Monday, August 23, 2010

Crumpets with fruit curd.

My blog is just not a blog to me. I compiled what ever recipes, ideas, etc. I found online. So instead of flippin' pages on my note book and tak jumpa dekat mana I sampai my notes, I can always switch on my PC and browse again the recipes, ideas, etc. which I've posted it in my blog earlier. Brilliant huh? Lol. :D


By the way I have found a really nice and simple crumpets recipe that I would love to make it for me husband and top it with blueberry curd instead. :)

{Copied from design*sponge.}

Please say hello to Mr. Crumpet :)

Makes 6-8
225g plain flour ( 1 3/4 cups plus a a tablespoon)
1/2 packet (1 1/2 tsp) instant yeast
1/2 tsp sugar
175g milk (3/4 cup)
175g water (3/4 cup)
1/2 tsp sea salt
1/2 tsp soya lecithin powder (optional but it does help the bubbles)
1 tsp baking soda
4 crumpet rings or 7.5cm/3in plain pastry cutters, greased
Soft butter to grease rings

Mix all the ingredients together apart from the salt, soya lecithin powder and bicarbonate of soda and leave to ferment for 1-2 hours until it’s bubbly nicely. Once bubbly nicely mix in the salt, soya lecithin powder and baking soda.

Prepare a hotplate, cast-iron or heavy frying pan by gently heating. When the pan is hot enough lightly brush the area where you are going to place the first ring. Keep the temperature to a low heat.
Place the greased ring down and immediately ladle enough to fill the ring maximum 3/4 full. Don’t overfill as the mixture will bubble over.
Keep the batter refrigerated when not using, this will slow down the “bubbling” effect of the bicarbonate of soda and yeast (which is what you need when you come to cook your crumpets).
Cooking time will depend on the thickness of the mixture and the heat of the pan. Cook until the crumpet top has solidified and then remove the ring. Flip over and cook for a further 2 minutes.
Crumpets can be easily frozen and popped in the toaster whenever fancied.

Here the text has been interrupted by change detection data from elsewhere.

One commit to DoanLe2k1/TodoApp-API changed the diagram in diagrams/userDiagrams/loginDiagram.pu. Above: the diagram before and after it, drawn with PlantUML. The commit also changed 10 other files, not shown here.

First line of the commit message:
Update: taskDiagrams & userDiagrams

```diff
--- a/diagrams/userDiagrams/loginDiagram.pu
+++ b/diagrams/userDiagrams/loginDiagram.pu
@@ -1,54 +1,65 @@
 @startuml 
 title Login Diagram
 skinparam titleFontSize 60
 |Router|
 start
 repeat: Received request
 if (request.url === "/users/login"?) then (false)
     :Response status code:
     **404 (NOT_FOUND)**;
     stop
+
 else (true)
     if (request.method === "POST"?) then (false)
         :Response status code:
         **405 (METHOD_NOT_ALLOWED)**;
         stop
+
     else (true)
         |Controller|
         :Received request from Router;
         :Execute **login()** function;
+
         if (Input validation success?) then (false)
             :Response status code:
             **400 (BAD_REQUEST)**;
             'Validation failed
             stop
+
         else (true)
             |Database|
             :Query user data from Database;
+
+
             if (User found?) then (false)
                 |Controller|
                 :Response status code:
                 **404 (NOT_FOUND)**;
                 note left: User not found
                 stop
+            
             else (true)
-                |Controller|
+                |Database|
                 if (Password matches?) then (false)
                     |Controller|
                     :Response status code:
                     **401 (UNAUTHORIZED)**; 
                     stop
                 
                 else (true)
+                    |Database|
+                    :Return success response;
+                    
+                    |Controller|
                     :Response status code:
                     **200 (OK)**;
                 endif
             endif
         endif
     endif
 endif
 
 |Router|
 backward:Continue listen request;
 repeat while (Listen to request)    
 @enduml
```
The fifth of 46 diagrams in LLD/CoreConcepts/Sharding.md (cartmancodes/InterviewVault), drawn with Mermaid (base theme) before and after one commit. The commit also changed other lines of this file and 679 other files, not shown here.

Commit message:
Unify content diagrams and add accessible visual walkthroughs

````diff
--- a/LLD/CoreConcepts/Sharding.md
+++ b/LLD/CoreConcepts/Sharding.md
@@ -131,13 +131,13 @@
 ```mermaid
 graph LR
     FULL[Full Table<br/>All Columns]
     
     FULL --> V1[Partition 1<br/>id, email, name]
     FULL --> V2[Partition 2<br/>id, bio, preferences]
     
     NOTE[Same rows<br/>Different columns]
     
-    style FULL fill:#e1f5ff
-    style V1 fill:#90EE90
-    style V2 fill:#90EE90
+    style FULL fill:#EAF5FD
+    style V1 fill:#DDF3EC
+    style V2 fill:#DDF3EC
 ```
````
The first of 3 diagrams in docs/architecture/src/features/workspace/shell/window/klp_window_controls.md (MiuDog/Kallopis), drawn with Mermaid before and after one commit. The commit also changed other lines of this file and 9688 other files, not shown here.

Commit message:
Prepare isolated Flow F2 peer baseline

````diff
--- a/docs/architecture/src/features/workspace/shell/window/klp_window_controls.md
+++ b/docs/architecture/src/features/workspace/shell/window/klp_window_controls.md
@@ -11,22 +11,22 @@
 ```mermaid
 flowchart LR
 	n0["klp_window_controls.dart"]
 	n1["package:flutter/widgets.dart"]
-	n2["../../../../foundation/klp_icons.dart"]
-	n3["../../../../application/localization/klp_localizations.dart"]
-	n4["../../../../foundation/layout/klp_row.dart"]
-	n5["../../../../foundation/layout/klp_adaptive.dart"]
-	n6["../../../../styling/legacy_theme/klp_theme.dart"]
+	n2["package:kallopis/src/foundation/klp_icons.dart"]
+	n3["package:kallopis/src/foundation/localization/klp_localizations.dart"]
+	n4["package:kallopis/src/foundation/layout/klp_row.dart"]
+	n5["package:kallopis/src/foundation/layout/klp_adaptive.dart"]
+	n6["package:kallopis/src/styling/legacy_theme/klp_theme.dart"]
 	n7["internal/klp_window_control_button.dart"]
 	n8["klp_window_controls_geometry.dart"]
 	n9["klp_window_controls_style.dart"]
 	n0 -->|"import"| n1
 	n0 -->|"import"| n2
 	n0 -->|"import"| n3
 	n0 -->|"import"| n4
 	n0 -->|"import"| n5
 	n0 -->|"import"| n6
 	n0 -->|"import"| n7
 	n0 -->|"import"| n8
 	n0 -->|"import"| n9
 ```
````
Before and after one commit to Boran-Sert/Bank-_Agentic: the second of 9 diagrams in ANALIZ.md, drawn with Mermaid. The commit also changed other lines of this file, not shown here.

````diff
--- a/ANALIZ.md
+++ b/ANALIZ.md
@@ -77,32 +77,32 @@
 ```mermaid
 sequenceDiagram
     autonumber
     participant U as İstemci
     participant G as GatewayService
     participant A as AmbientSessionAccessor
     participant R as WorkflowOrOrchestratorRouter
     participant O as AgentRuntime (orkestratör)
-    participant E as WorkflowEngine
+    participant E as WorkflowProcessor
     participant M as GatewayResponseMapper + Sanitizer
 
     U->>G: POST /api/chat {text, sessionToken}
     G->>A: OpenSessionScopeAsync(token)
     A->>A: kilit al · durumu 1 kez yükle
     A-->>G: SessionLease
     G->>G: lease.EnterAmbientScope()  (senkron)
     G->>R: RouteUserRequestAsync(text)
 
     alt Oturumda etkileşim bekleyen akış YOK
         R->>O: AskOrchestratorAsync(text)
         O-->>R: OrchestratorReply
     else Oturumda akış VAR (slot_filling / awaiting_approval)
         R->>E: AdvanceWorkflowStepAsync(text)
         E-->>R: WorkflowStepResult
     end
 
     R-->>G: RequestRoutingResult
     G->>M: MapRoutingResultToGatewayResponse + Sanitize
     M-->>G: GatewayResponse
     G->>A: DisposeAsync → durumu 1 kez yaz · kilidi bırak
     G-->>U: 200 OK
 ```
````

Raspberry & long pepper curd
Long pepper used to be a key spice in ancient Roman and Greek cuisine but was later favoured for the round black pepper which is frequently used in Western cuisine. Now a days long pepper is commonly found in Indonesian cuisine. It is less piquant than the round black pepper and has a sweet almost liquorice like aroma which works beautifully with raspberries. This curd recipe works equally well with strawberries too.
If you can’t find it at your Asian grocer or food specialist shop, fresh ground black pepper will work too.
300g raspberries, fresh or frozen (2.5 cups)
2 tbsps water
1 tsp of finely grated long pepper
200g Sugar (1 cup)
100g Butter, cut into small cubes (7 tbsp)
3 Eggs
Pinch of salt
In a medium saucepan, mix together the raspberries, water, sugar, eggs, pepper and salt. Once the raspberries have broken down a little and the mixture has started to bubble, add the butter. Continue to whisking until the butter is melted.
Increase the heat and cook over moderate heat, whisking constantly, until the mixture thickens and just begins to become jelly-like. It’s done when you lift the whisk and the mixture holds its shape when it falls back into the saucepan from the whisk.
Immediately press the curd through a nylon sieve or jam bag. Once strained, pour the curd in a container or sterilised jar and store the refrigerator. It will keep for about 3 weeks.
End result...voila!


This is Rachel Khoo

and this is her cookbook 

photos courtesy: design*sponge


ally said...

fuh...fuh...sedapnya...aim dah try ke?

puan rocker said...

ally: before this aim pernah buat but not with this recipe. and that was looooong time ago. :D

ajjah said...

owh yummy..!! nice layout aim

puan rocker said...

ajjah: kan? i cant wait to make it. :) and thanks dear for the compliment. :)